This is always a really exciting time. A whole year of new releases to be anticipated. We know there’s material forthcoming from Villagers, Eleanor Friedberger, Andrew Bird, Dylan Leblanc, Shearwater, Tindersticks, Lucinda Williams, Sun Kil Moon, and Damien Jurado. There are also rumours of albums from Band of Horses, My Morning Jacket, Robert Ellis, and PJ Harvey. That’s a good start. But there’s much more to hope for. Last year, I was really lucky. Right at the top of my 2015 list was music from Elvis Perkins and Sufjan Stevens and both were kind enough to oblige. So, artists, if you are listening, here’s my wish list for 2016 – Bill Callahan, Phosphorescent, Richmond Fontaine, Anais Mitchell, John Vanderslice, Bon Iver, Kathleen Edwards, Kate Bush, Grizzly Bear and/or Department of Eagles, David Vandervelde, Neko Case, Emmy The Great, Ryan Adams, Feist, Margot & The Nuclear So and So’s, Fionn Regan, Fleet Foxes, and, of course, Kramies. Do please oblige. In the meantime, here is the great one with his classic ‘Sea Otter Cottage’.

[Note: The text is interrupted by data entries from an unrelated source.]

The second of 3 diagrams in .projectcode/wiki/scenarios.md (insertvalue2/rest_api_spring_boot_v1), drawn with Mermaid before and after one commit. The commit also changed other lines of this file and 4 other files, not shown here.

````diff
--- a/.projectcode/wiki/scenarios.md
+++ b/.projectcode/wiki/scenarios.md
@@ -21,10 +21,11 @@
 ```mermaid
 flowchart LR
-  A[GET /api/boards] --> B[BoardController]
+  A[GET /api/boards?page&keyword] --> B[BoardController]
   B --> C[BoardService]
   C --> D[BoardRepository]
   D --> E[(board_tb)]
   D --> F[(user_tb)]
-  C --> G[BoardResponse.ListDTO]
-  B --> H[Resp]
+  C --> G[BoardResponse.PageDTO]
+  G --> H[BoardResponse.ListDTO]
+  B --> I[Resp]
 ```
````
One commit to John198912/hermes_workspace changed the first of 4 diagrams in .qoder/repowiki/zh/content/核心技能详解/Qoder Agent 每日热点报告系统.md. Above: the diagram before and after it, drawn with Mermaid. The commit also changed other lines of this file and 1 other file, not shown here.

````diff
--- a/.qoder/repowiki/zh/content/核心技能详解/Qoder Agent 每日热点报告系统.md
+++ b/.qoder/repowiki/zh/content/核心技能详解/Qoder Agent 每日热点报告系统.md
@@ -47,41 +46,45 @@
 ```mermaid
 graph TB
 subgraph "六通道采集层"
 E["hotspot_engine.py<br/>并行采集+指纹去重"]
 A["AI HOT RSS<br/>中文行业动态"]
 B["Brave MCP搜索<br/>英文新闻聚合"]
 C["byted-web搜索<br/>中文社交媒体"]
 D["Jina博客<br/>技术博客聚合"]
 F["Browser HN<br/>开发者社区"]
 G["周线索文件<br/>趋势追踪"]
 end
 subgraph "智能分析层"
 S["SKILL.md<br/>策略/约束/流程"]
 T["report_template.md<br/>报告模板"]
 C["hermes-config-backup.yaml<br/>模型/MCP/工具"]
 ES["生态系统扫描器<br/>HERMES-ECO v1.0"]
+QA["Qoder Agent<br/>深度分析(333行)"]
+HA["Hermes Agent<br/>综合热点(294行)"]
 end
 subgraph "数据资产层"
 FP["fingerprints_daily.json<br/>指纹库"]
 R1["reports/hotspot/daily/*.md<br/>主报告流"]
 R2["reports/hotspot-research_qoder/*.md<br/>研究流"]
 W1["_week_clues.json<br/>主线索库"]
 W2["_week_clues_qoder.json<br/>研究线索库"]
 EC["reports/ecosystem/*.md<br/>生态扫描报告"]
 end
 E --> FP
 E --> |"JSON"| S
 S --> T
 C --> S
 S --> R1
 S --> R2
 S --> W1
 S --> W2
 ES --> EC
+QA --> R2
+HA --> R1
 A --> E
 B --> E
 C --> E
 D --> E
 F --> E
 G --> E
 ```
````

Fionn Regan – The Bunkhouse Vol. 1: Anchor Black Tattoo
On Fionn Regan’s previous album, 100 Acres of Sycamore, many of the songs were modular. One basic block of often complex music was repeated usually twice, sometimes three times. The result was that the songs often built up in intensity, which was then released only to build up again. The effect was mesmerising, notably in ‘The Lake District’ with its ending, “Marry Me, In a Registry, Like A Foreign Film Scene”. Like 100 Acres, Fionn Regan’s new album, The Bunkhouse Vol. 1: Anchor Black Tattoo, is no exercise in verse, chorus, verse, chorus. But here, the structure is more like his earliest work. Stream of consciousness songs. They just sort of go places. Nice-sounding places to be sure. But there’s no systematic build up and release of tension. And The Bunkhouse doesn’t sound like 100 Acres either. The innovation there was the gentle orchestration. Understated, but transformative. Here, it’s just Fionn and an acoustic guitar. The beauty of 100 Acres (a big EHL) was how the orchestration accentuated the melodies. They were lovely songs and they were made to sound beautiful. On The Bunkhouse there are songs that probably could have been made to sound like 100 Acres, but here they’re presented more plainly. A good example is ‘Mizen to Malin’. On 100 Acres this would have been a dramatic piece. You’d really feel the waves “doubling in size”. Here, perhaps because 100 Acres set the precedent, the sound feels slightly lonely. Yet what both albums, and all Fionn Regan albums, have in common are the lyrics. Along with people like Sam Beam, Kurt Wagner and Conor O’Brien, Fionn Regan is one of the best lyricists around. He can tell a poignant story, “From the sticks to the big smoke, She looked out the window barely spoke” on Midnight Ferry Crossing. He also does impressionism. ‘The wind it blew the slates off, Your prayers float through the foxglove, Grip the iron bedpost quickly’. This is The Bunkhouse Vol. 1. With luck, Vol. 2 will follow quickly.